I found, to my delight, that my local library system had a copy of Rose Macaulay’s Orphan Island in their stock deposit collection, and I duly reserved it. The copy which I received was rather an ugly hardback, with library stamps in it dating from the 1960s and 1970s. Regardless, I settled down with it happily, eager to read more of Macaulay’s writing.
First published in 1924, and set during the mid-Victorian 1850s and the 1920s, Orphan Island takes one on rather a memorable romp to an island in the South Pacific, ‘far beyond even Tahiti’. This island is, ‘at times… almost too perfect, too well-equipped by nature.’ Here, one family, fresh from Cambridge, arrives during the Roaring Twenties. They land on the same island which Miss Charlotte Smith has, in effect, colonised, after landing there in 1855.
Miss Smith, a ‘kind-hearted lady of thirty or so’ at this point, has been tasked with taking ‘some fifty orphans, of various nationalities and all of them under ten years of age’ to San Francisco from England, where an orphanage has been provided for them. Of course, this does not go to plan, and after the ship in which they are travelling becomes damaged, they are squashed into lifeboats and set adrift, finally ending up on a ‘peaceful and uninhabited’ island. Miss Smith and ‘her orphans’ became castaways, ‘with nothing but a meagre library and an ideal vision of Queen Victoria at Balmoral to guide them towards the future.’ Of course, the island also provides the castaways, which include a doctor and a nursemaid, with an abundance of delicious fruits, and a freshwater spring. The two sailors who travel with them soon abscond, and more adventure ensues.

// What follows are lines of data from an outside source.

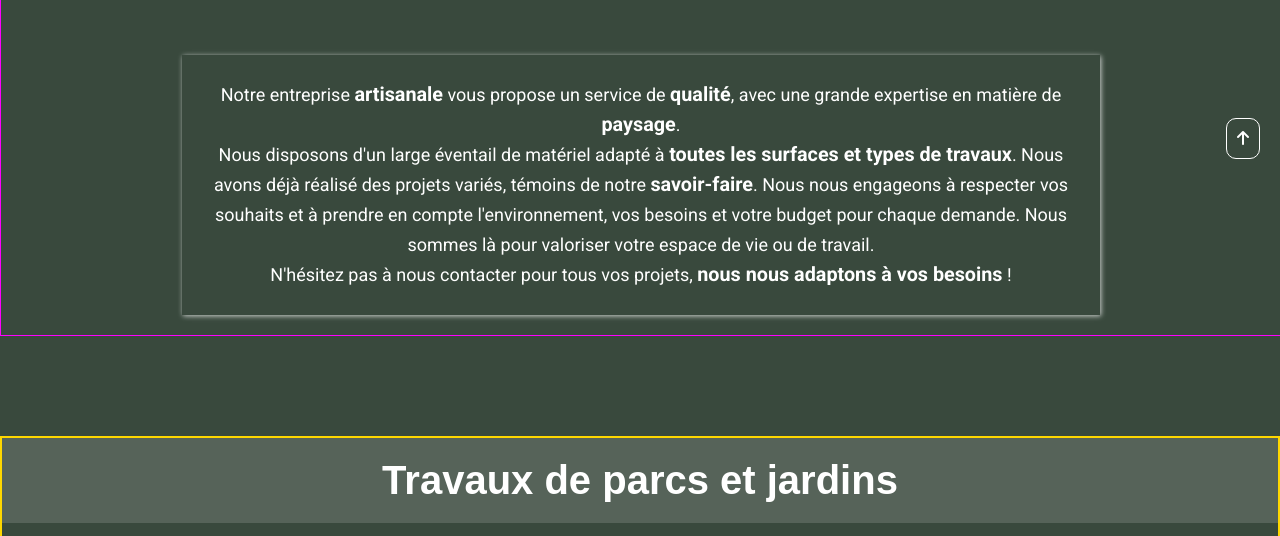
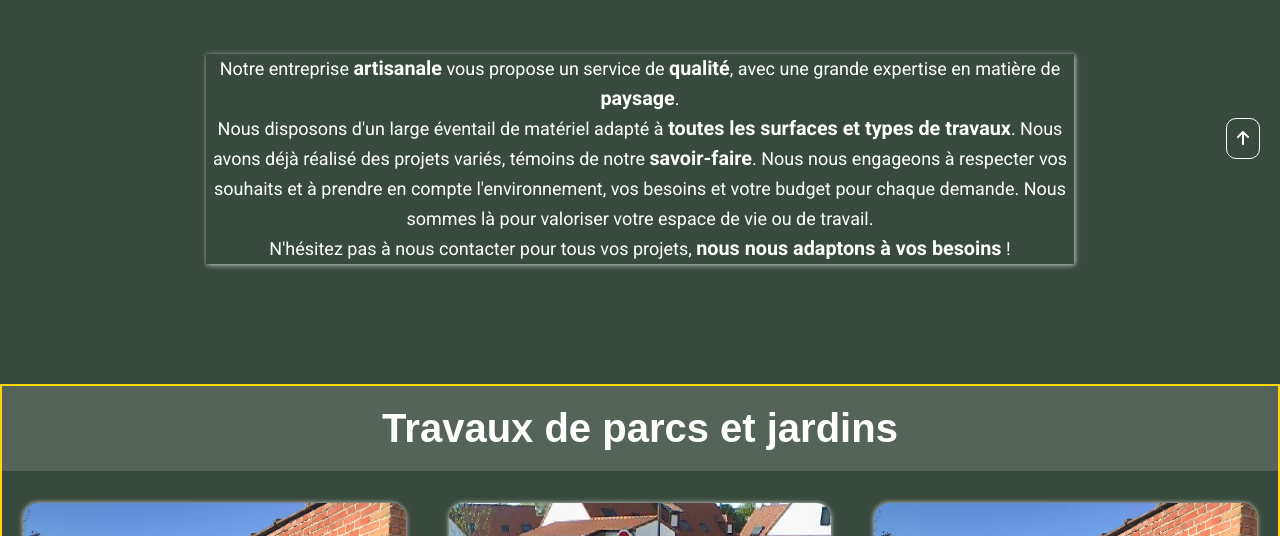
Before and after one commit to Ludescm/DavidDescamps-Jardins, a plain HTML site: page index.html in a window 1280 px wide. Shown: the part 621-1157 px from the top of the page. Drawn offline with Linux system fonts and the light colour scheme; a web font is replaced by a local one.

Commit message:
finition encadrement

```diff
--- a/style.css
+++ b/style.css
@@ -145,7 +145,6 @@ header{
 /*---Presentation---*/
 
 #presentation{
-  border: 1px solid magenta;
   width: 100%;
   display: flex;
   flex-flow: column nowrap;
@@ -170,10 +169,9 @@ header{
 }
 
 .encadrement p{
+  width: 70%;
   font-size: large;
   line-height: 30px;
-  width: 70%;
-  padding: 25px;
   box-shadow: 1px 1px 5px 0px rgba(255,255,255,0.75);
 }
 
```
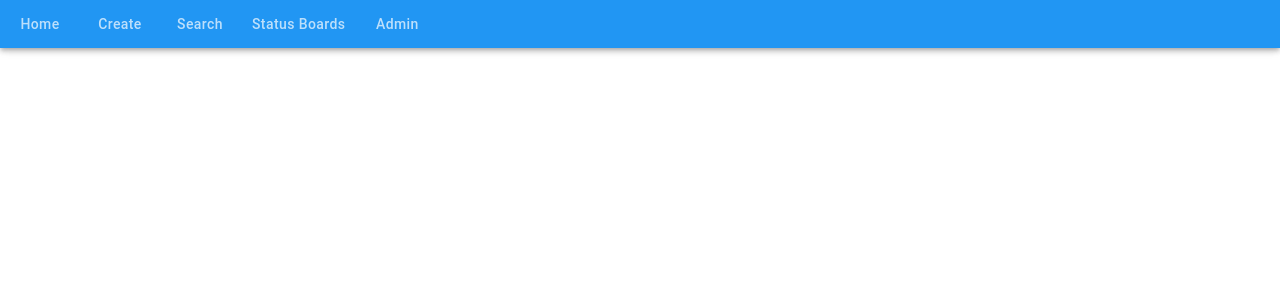
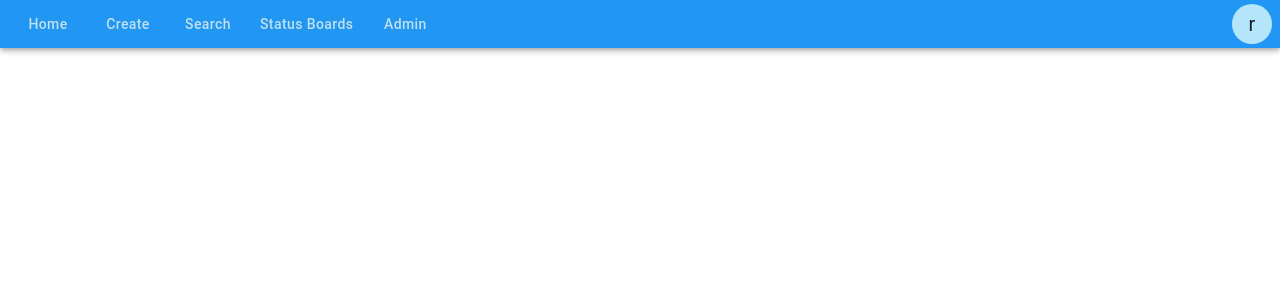
Before and after one commit to indifferentghost/Material-Table, a React app: page / in a window 1280 px wide. Shown: the top 300 px of the page. Built offline with nearby package versions, Linux system fonts and the light colour scheme.

Commit message:
Adjusted navbar

```diff
--- a/src/App.tsx
+++ b/src/App.tsx
@@ -1,54 +1,25 @@
-import React, { useState, useMemo, useEffect } from 'react';
-import { Route, Switch, useLocation } from 'react-router-dom';
+import React from 'react';
+import { Route, Switch } from 'react-router-dom';
 import AppBar from '@material-ui/core/AppBar';
-import Tabs from '@material-ui/core/Tabs';
-import { makeStyles } from '@material-ui/core/styles';
-import { NavigationTab } from './components/Tab';
+import { makeStyles, Theme } from '@material-ui/core/styles';
+import { NavTabs } from './components/NavTabs';
+import { NavAvatar } from './components/NavAvatar';
 
-const useStyles = makeStyles({
-  indicator: {
-    backgroundColor: '#ffffff',
+const useStyles = makeStyles((theme: Theme) => ({
+  root: {
+    display: 'flex',
+    flexDirection: 'row',
+    padding: theme.spacing(0, 1),
   },
-});
-
-const useTabIndex = (): [string[], number] => {
-  const location = useLocation();
-  const [tabIndex, setTabIndex] = useState(0);
-  const tabs = useMemo(
-    () => ['home', 'create', 'search', 'status boards', 'admin'],
-    [],
-  );
-
-  useEffect(() => {
-    // It's possible that the length of time this takes to
-    // complete _might_ mean the pathname has changed before
-    // the tabIndex has been set.
-    const firstSlash = location.pathname.indexOf('/', 1);
-    const lastIndex = firstSlash < 1 ? undefined : firstSlash;
-    const uriPath = location.pathname.slice(1, lastIndex);
-    setTabIndex(tabs.indexOf(uriPath.replace('-', ' ')));
-  }, [location.pathname, tabs]);
-
-  return [tabs, tabIndex];
-};
+}));
 
 export const App: React.FC = () => {
-  const [tabs, tabIndex] = useTabIndex();
-
   const classes = useStyles();
   return (
     <>
-      <AppBar>
-        <Tabs
-          classes={classes}
-          value={tabIndex}
-          variant="fullWidth"
-          component="nav"
-        >
-          {tabs.map(label => (
-            <NavigationTab key={label} label={label} />
-          ))}
-        </Tabs>
+      <AppBar classes={classes}>
+        <NavTabs />
+        <NavAvatar />
       </AppBar>
       <Switch>
         <Route path="/purchase-orders" />
--- /dev/null
+++ b/src/components/NavAvatar.tsx
@@ -0,0 +1,70 @@
+import React, { useState } from 'react';
+import Avatar from '@material-ui/core/Avatar';
+import Popover from '@material-ui/core/Popover';
+import { makeStyles, Theme } from '@material-ui/core/styles';
+import { lightBlue, blueGrey } from '@material-ui/core/colors';
+import { Typography } from '@material-ui/core';
+
+const useStyles = makeStyles((theme: Theme) => ({
+  root: {
+    margin: 'auto',
+    color: theme.palette.getContrastText(lightBlue[100]),
+    backgroundColor: lightBlue[100],
+  },
+  popover: {
+    pointerEvents: 'none',
+  },
+  paper: {
+    padding: theme.spacing(1),
+    color: theme.palette.getContrastText(blueGrey[800]),
+    backgroundColor: blueGrey[800],
+  },
+}));
+
+export const NavAvatar: React.FC<{ username?: string }> = ({
+  username = 'rmortan',
+}) => {
+  const classes = useStyles();
+  const [anchorEl, setAnchorEl] = useState<HTMLElement | null>(null);
+
+  const handlePopoverOpen = (event: React.MouseEvent<HTMLElement>): void => {
+    setAnchorEl(event.currentTarget);
+  };
+
+  const handlePopoverClose = (): void => {
+    setAnchorEl(null);
+  };
+
+  const open = !!anchorEl;
+
+  return (
+    <>
+      <Avatar
+        className={classes.root}
+        alt={`avatar-${username}`}
+        onMouseEnter={handlePopoverOpen}
+        onMouseLeave={handlePopoverClose}
+      >
+        {username.slice(0, 1)}
+      </Avatar>
+      <Popover
+        className={classes.popover}
+        classes={{ paper: classes.paper }}
+        open={open}
+        anchorEl={anchorEl}
+        onClose={handlePopoverClose}
+        disableRestoreFocus
+        anchorOrigin={{
+          vertical: 'bottom',
+          horizontal: 'center',
+        }}
+        transformOrigin={{
+          vertical: 'top',
+          horizontal: 'center',
+        }}
+      >
+        <Typography>{username}</Typography>
+      </Popover>
+    </>
+  );
+};
--- /dev/null
+++ b/src/components/NavTabs.tsx
@@ -0,0 +1,72 @@
+import React, { useState, useMemo, useEffect } from 'react';
+import { Link, useLocation } from 'react-router-dom';
+import Tabs from '@material-ui/core/Tabs';
+import Tab from '@material-ui/core/Tab';
+import { makeStyles, createStyles, Theme } from '@material-ui/core/styles';
+import kebabCase from 'lodash/kebabCase';
+
+const useStyles = makeStyles((theme: Theme) =>
+  createStyles({
+    tabs: {
+      flexGrow: 1,
+    },
+    tab: {
+      textTransform: 'capitalize',
+      [theme.breakpoints.up('sm')]: {
+        minWidth: 80,
+      },
+    },
+    indicator: {
+      backgroundColor: '#ffffff',
+    },
+  }),
+);
+
+const getTabIndex = (pathname: string, tabs: string[]): number | false => {
+  const firstSlash: number = pathname.indexOf('/', 1);
+  const lastIndex = firstSlash > 1 ? firstSlash : undefined;
+  const uriPath: string = pathname.slice(1, lastIndex);
+  const newTabIndex: number = tabs.indexOf(uriPath.replace('-', ' '));
+  return newTabIndex >= 0 ? newTabIndex : false;
+};
+
+const useTabIndex = (): [string[], number | false] => {
+  const location = useLocation();
+  const [tabIndex, setTabIndex] = useState<number | false>(0);
+  const tabs = useMemo(
+    () => ['home', 'create', 'search', 'status boards', 'admin'],
+    [],
+  );
+
+  useEffect(() => {
+    // It's possible that the length of time this takes to
+    // complete _might_ mean the pathname has changed before
+    // the tabIndex has been set.
+    setTabIndex(getTabIndex(location.pathname, tabs));
+  }, [location.pathname, tabs]);
+
+  return [tabs, tabIndex];
+};
+
+export const NavTabs: React.FC = () => {
+  const [tabs, tabIndex] = useTabIndex();
+  const classes = useStyles();
+  return (
+    <Tabs
+      className={classes.tabs}
+      classes={{ indicator: classes.indicator }}
+      value={tabIndex}
+      component="nav"
+    >
+      {tabs.map(label => (
+        <Tab
+          key={label}
+          label={label}
+          component={Link}
+          className={classes.tab}
+          to={`/${kebabCase(label)}`}
+        />
+      ))}
+    </Tabs>
+  );
+};
--- a/src/components/Tab.tsx
+++ /dev/null
@@ -1,26 +0,0 @@
-import React from 'react';
-import { Link } from 'react-router-dom';
-import Tab from '@material-ui/core/Tab';
-import { makeStyles } from '@material-ui/core/styles';
-import kebabCase from 'lodash/kebabCase';
-
-const useStyles = makeStyles(theme => ({
-  root: {
-    textTransform: 'capitalize',
-    [theme.breakpoints.up('sm')]: {
-      minWidth: 80,
-    },
-  },
-}));
-
-export const NavigationTab: React.FC<{ label: string }> = ({ label }) => {
-  const classes = useStyles();
-  return (
-    <Tab
-      label={label}
-      component={Link}
-      classes={classes}
-      to={`/${kebabCase(label)}`}
-    />
-  );
-};
```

The Cambridge-based grandson of one of these soldiers, sociologist Mr Thinkwell, finds out about the island during the 1920s. Soon, he and his three grown-up children – Charles, William, and Rosamond – all of whom are conveniently at a relatively loose end, decide to make a journey there, to see if there are any survivors. Their ‘voyage passed,’ writes Macaulay, ‘like a strange and lovely dream. For days and nights they flew full-sail…’. Of course, they find a fully-established colony, in which the now elderly Miss Smith is the fully-fledged matriarch. She has built her very particular persona upon that of Queen Victoria.
However, the island’s society is hardly a utopian one. Rather, the hierarchical class system is very much in place, and they rely on slaves who ‘don’t expect’ to be paid. There are huge differences, too, between the island’s inhabitants and the Thinkwells: ‘Between them seventy years seemed to yawn, and neither understood.’ We are given a sweeping history of the island, as well as many musings upon religion.
The edition which I read featured an introduction written by Alan Pryce-Jones. He calls Macaulay a ‘moralist’, explaining that ‘she found the spectacle of life extraordinary and fascinating; she was never deceived by appearances; but she was always unwilling to pass a final judgment.’ Pryce-Jones is well aware of the ‘gleam in Rose Macaulay’s eye which is would be unwise to overlook: she is seeing how far she can go, playing with her reader as she plays with her own fantasy.’ He believes that Orphan Island is ‘an admirable point of entry’ to her work.
As with other Macaulay novels which I have read, she has a great deal to say in Orphan Island, and writes very well. Her descriptions of place and person are rich and sensuous; for instance, when she writes of Rosamond: ‘She wanted to swim, to wade, to curl up in the warm sand and sleep. A small wind spiced with vanilla stroked her cheek, stole into her mouth. There was a stirring of birds in the woods, and sharp, staccato cries, and it seemed that a monkey also woke and sang.’ Of one of the island’s inhabitants, who takes Rosamond under her wing, Macaulay notes: ‘Her voice was clear and cool, like a small waterfall, or ice tinkling on glass; her face was a blown candle, which smoulders still.’
Macaulay, throughout, poses much for her reader to consider, and Orphan Island is certainly an interesting novel in a lot of ways. It does not, however, contain a driving narrative; there are some segments which are quite slow, and almost plod along. Other sections are constructed like an interview, telling of practices on the island from the mouth of one of its citizens. Orphan Island is rather a far-fetched novel in many ways, but it does provide a slice of escapist fiction. The novel feels, at times, like an adventure story, somewhat in the vein of Swallows and Amazons but on a far more exotic scale.